4/15/15 - An Author I've Never Read

Let's do the catch-up game one more time...

One admission out of the way: I am not a gamer. I am also not a not-gamer. I like games like some people like The Golden Girls. They're fun and have a limitless short-time obsession factor, but I'm not selling my soul to them, nor am I going to spend a lot of time on them after a month or two. Or money.

So this was a bit out of my range of experience. These aren't even my kinds of games - I'm an uber-lite gameplayer, along the lines of Zelda and Sonic. I've never played an MMORPG (unless DragonFable counts?) and I've always been terrified at the idea of participating in a game like D&D - too much passion and movement, too few guidelines. I like Mario Kart, where you have a designated track which you have to make your way around a set amount of times with what comes down ultimately as the most superior sense of efficiency. It's great. But I digress.

Actually, that's a sign. I'm way more into talking about how Mario Kart is exactly my type of game than I'm into talking about the book I'm supposed to be reviewing. It's not that Guy In Real Life is a bad book, per se. It's just... not a good one, either.

It's the classic story of "a guy and a girl from two very different lifestyles have a meet-cute(-but-awkward-too) and then end up falling in love through various quirky incidents that shift up and down the scale of believability." It's so classic that I was bored. It's a constant set-up of "obstacle - obstacle hurdled" repeated until the book ends, with a bizarre obstacle that was basically every 90s/early 2000s parent's worst chatroom nightmare.

Boy has a weird, not-very-friendly friend who's super into something the way Boy is into Girl? Check. Girl has a cast of cardboard, often pointless friends who don't like Boy? Check. Girl has another suitor who goes toe-to-toe with Boy? Check. It's all so generic. While Svetlana did have something of a unique voice, she came off a lot as obnoxious rather than individualistic, and I don't even know what was going on with Lesh.

I'm bored just talking about it. It's not as much rage-fuel as a John Green book but that just makes it drab to talk about. Two stars, find some other, actually quirky contemporary teen romance.

April 8, 2015

4/8/15 - A Memoir

This review is actually for last week's book, which I didn't get to because of extenuating circumstances. And that's my excuse for not having a review for this week - homework. Forgive me. Just when I was caught up, right? Oh, well. Summer break is coming.

But last week, I was successful, with both completing the book and enjoying it. Behold: my review of the inimitable Stephen King's On Writing.

Before I dive into the review, I should admit that I have only read one piece of King fiction before, and that's not even one of his horror ones: it was The Dark Tower, which I enjoyed greatly despite being really confused. I've read more Stephen Lawhead than Stephen King - perhaps a crime, perhaps not.

But I am a huge fan of King himself, and his attitude towards writing. He's hilarious, for one thing - don't let the horror thing scare you away. He's a witty guy. I had to put the book down a couple times to laugh (the poison ivy, oh my gosh).

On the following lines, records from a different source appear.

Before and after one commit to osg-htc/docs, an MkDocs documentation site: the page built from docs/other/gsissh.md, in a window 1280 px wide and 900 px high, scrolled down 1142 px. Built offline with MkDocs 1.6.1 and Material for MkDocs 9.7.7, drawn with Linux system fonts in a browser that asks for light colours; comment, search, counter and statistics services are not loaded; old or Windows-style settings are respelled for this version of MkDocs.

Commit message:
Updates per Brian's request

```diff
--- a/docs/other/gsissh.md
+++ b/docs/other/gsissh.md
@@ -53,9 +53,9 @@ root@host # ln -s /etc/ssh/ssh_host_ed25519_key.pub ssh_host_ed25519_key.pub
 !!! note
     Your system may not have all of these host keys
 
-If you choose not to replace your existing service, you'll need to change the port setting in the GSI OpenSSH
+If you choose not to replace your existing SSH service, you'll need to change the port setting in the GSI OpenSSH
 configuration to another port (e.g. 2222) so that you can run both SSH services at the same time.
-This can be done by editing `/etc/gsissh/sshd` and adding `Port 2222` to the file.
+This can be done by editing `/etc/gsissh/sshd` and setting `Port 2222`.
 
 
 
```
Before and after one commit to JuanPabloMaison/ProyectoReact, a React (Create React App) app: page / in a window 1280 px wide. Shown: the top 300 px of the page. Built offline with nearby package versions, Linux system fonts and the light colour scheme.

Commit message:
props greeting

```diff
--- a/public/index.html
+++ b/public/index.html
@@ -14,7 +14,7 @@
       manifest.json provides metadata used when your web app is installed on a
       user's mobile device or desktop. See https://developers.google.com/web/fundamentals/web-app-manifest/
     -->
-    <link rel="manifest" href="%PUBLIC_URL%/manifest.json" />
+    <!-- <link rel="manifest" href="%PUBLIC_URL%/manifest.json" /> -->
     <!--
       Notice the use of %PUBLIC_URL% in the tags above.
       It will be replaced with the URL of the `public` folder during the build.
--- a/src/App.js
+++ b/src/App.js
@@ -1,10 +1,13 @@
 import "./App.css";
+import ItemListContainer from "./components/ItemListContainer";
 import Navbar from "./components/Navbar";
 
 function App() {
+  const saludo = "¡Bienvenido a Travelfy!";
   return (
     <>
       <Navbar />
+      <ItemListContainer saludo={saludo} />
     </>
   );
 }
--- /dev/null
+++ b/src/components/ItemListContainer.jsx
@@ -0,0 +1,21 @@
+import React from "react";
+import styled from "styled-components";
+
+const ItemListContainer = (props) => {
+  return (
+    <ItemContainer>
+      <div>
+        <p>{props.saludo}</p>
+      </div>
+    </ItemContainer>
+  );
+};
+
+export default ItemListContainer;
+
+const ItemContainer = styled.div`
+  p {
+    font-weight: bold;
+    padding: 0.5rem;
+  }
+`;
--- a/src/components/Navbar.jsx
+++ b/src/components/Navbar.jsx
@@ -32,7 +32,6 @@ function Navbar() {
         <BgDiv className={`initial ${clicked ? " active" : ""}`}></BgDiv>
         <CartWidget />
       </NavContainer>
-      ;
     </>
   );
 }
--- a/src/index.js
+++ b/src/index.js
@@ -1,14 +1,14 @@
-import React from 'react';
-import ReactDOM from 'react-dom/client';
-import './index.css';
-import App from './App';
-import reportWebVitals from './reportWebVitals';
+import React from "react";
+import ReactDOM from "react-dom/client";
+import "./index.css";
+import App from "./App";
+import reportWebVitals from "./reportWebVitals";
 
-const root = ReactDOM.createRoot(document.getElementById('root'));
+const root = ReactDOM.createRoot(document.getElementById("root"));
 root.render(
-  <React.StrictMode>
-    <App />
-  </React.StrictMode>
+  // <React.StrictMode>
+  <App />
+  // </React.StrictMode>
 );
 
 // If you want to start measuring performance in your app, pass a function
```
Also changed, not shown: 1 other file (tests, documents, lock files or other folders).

But more than that, he's experienced. He's got a lot of disappointment and success and years under his belt. It doesn't matter that I don't gel with 100% of his opinions on writing and the writing process; I still have to respect them, because he has for sure been doing something right. He doesn't command respect, but you can't help but give it to him, reading this book.
He's also genuine. Any writer that doesn't let you in on the hardships that come with fiction-writing are selling you something, and King never does this. He's truthful, and his transparency makes this easy to read, both physically and spiritually, if that makes sense.

If you're a writer, please read this (unless language really bothers you/would distract from his message). Just to know the experiences of an author who's more experienced than 95% of us writers-to-be ever will. And if you're not a writer, why not read it anyway? It's relatively brief, and if you want some King context, it'll be fun. I don't know any reason (besides the language, for my more sensitive audiences) why I wouldn't recommend this to anyone.